Fuel saving tips
With fuel prices set to remain high for some time, it’s worth drivers doing what they can to make their fuel go further. Check out this blog to find out what you can do to save money at the fuel pump!
How driving economically can save you money
In March 2022, we saw the price of petrol and diesel rise at the fastest rate in over 30 years, causing mayhem at fuel stations across the country as panicked drivers queued to fill up their tanks (and jerry cans) before prices increased even further.
According to the Office for National Statistics, the average cost of petrol in March 2021 was 123.7 pence per litre – fast forward a year later and the price of petrol increased by over 25% with drivers paying 160.2 pence per litre. For diesel, the average cost in March 2022 was 170.5 pence per litre, the highest rate ever recorded.
"The 12-month rate for motor fuels and lubricants was 30.7%, the highest since before the start of the historic modelled series in January 1989."
- Office for National Statistics, 2022
With fuel prices set to remain high for some time, it’s worth drivers doing what they can to make their fuel (and money) go further.
1. Remove unnecessary weight from the boot

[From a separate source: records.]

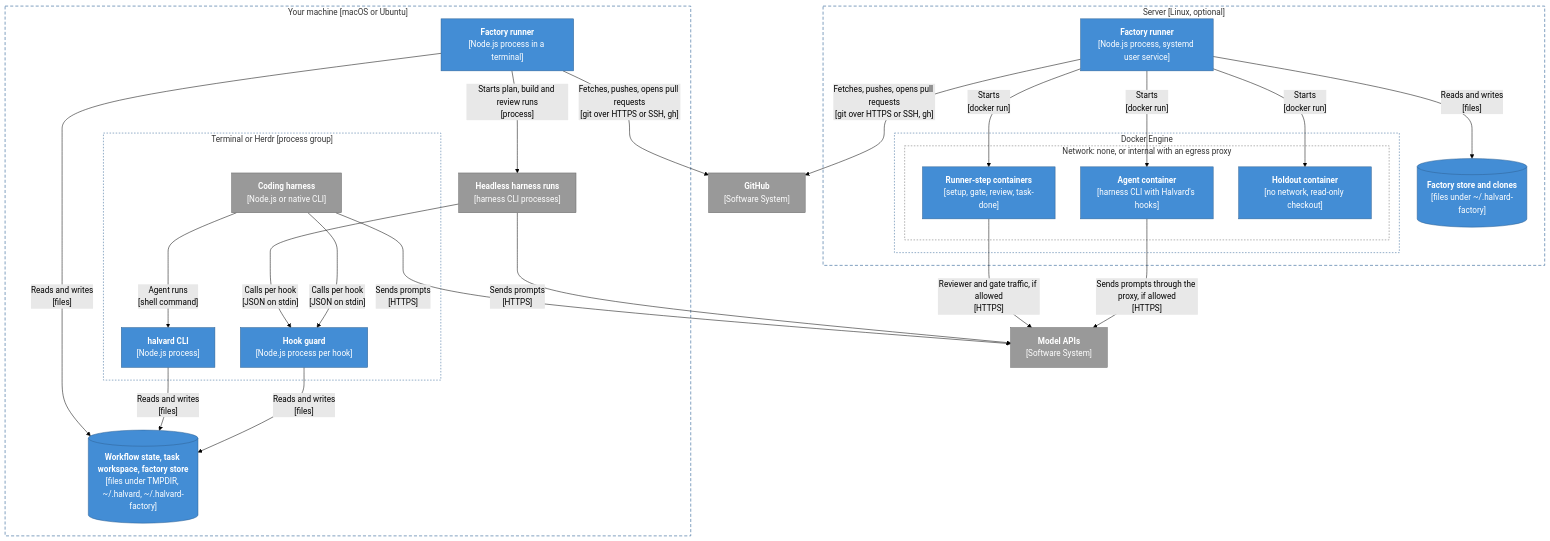
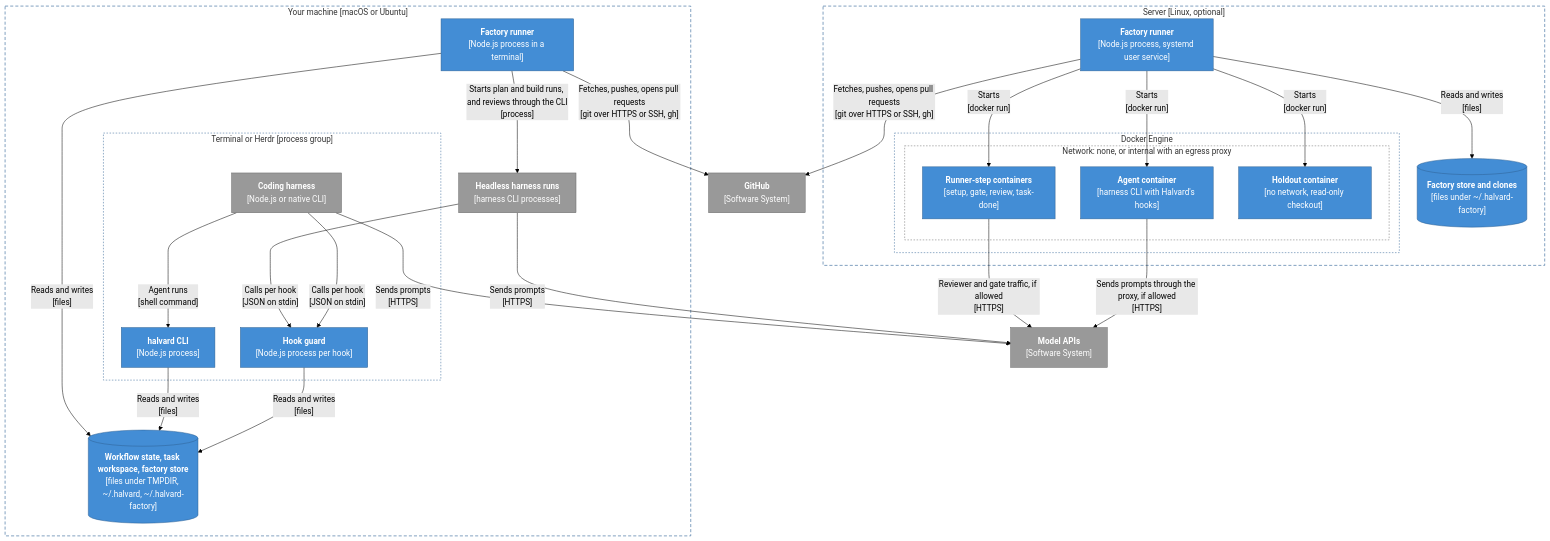
One commit to ghulando/halvard changed the seventh of 7 diagrams in docs/architecture.md. Above: the diagram before and after it, drawn with Mermaid (forest theme). The commit also changed other lines of this file, not shown here.

Commit message:
Name each container's mounts precisely in the architecture document
Setup containers get no Halvard variables, holdout containers get their
read-only mounts and scratch folder, and only build agents get the task
workspace.

Claude-Session: https://claude.ai/code/session_01V1v4E4jezNx9bqeoXCigaD

````diff
--- a/docs/architecture.md
+++ b/docs/architecture.md
@@ -314,56 +314,56 @@
 ```mermaid
 flowchart TB
     subgraph laptop["Your machine [macOS or Ubuntu]"]
         subgraph term["Terminal or Herdr [process group]"]
             h1["<b>Coding harness</b><br/>[Node.js or native CLI]"]
             g1["<b>Hook guard</b><br/>[Node.js process per hook]"]
             c1["<b>halvard CLI</b><br/>[Node.js process]"]
         end
         f1["<b>Factory runner</b><br/>[Node.js process in a terminal]"]
         hh["<b>Headless harness runs</b><br/>[harness CLI processes]"]
         d1[("<b>Workflow state, task workspace, factory store</b><br/>[files under TMPDIR, ~/.halvard, ~/.halvard-factory]")]
     end
 
     subgraph vps["Server [Linux, optional]"]
         f2["<b>Factory runner</b><br/>[Node.js process, systemd user service]"]
         d2[("<b>Factory store and clones</b><br/>[files under ~/.halvard-factory]")]
         subgraph engine["Docker Engine"]
             subgraph net["Network: none, or internal with an egress proxy"]
                 a2["<b>Agent container</b><br/>[harness CLI with Halvard's hooks]"]
                 r2["<b>Runner-step containers</b><br/>[setup, gate, review, task-done]"]
                 o2["<b>Holdout container</b><br/>[no network, read-only checkout]"]
             end
         end
     end
 
     gh["<b>GitHub</b><br/>[Software System]"]
     api["<b>Model APIs</b><br/>[Software System]"]
 
     h1 -- "Calls per hook<br/>[JSON on stdin]" --> g1
     h1 -- "Agent runs<br/>[shell command]" --> c1
     g1 -- "Reads and writes<br/>[files]" --> d1
     c1 -- "Reads and writes<br/>[files]" --> d1
     f1 -- "Reads and writes<br/>[files]" --> d1
-    f1 -- "Starts plan, build and review runs<br/>[process]" --> hh
+    f1 -- "Starts plan and build runs, and reviews through the CLI<br/>[process]" --> hh
     hh -- "Calls per hook<br/>[JSON on stdin]" --> g1
     f1 -- "Fetches, pushes, opens pull requests<br/>[git over HTTPS or SSH, gh]" --> gh
     f2 -- "Fetches, pushes, opens pull requests<br/>[git over HTTPS or SSH, gh]" --> gh
     f2 -- "Starts<br/>[docker run]" --> a2
     f2 -- "Starts<br/>[docker run]" --> r2
     f2 -- "Starts<br/>[docker run]" --> o2
     f2 -- "Reads and writes<br/>[files]" --> d2
     h1 -- "Sends prompts<br/>[HTTPS]" --> api
     hh -- "Sends prompts<br/>[HTTPS]" --> api
     a2 -- "Sends prompts through the proxy, if allowed<br/>[HTTPS]" --> api
     r2 -- "Reviewer and gate traffic, if allowed<br/>[HTTPS]" --> api
 
     classDef container fill:#438dd5,stroke:#2e6295,color:#ffffff
     classDef external fill:#999999,stroke:#6b6b6b,color:#ffffff
     class g1,c1,f1,f2,d1,d2,a2,r2,o2 container
     class h1,hh,gh,api external
     style laptop fill:none,stroke:#0b4884,stroke-dasharray:6 4
     style vps fill:none,stroke:#0b4884,stroke-dasharray:6 4
     style term fill:none,stroke:#2e6295,stroke-dasharray:3 3
     style engine fill:none,stroke:#2e6295,stroke-dasharray:3 3
     style net fill:none,stroke:#6b6b6b,stroke-dasharray:3 3
 ```
````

We’re all guilty of using our car boots as a space to store items destined for a friend or family member, the local charity shop, or the skip. But, the bin liners full of old clothes, unused toys, and unwanted books soon become forgotten about and before you know it, you’re driving around with an extra three kilos in the boot.
Set some time aside to clear out your car boot – not only will this free up space for necessary car items I.e. first aid box, puncture repair kit, and jumper cables, your car will be lighter which means that it will be using less fuel when you’re driving around. Who knows... you might even find the kids’ lost football boots or your long-lost gym bag when organising your car boot?
2. Remove roof racks and roof boxes when not in use
With the UK being in the height of 'staycation season', it can be easier to keep roof racks and roof boxes secured on the top of your vehicle ready for the upcoming camping trip or caravan holiday, rather than removing them. However, the weight that these items add means that your car’s engine is working harder to get up to speed; increasing drag and your fuel consumption!
Even if you decide to keep your roof rack and/or roof box on your vehicle during the week (when you’re driving to and from work or on the school run), it’s worthwhile removing the heavier items, such as camping equipment, from your roof rack and/or roof box so there’s no unnecessary weight being added to your car.
3. Avoid aggressive acceleration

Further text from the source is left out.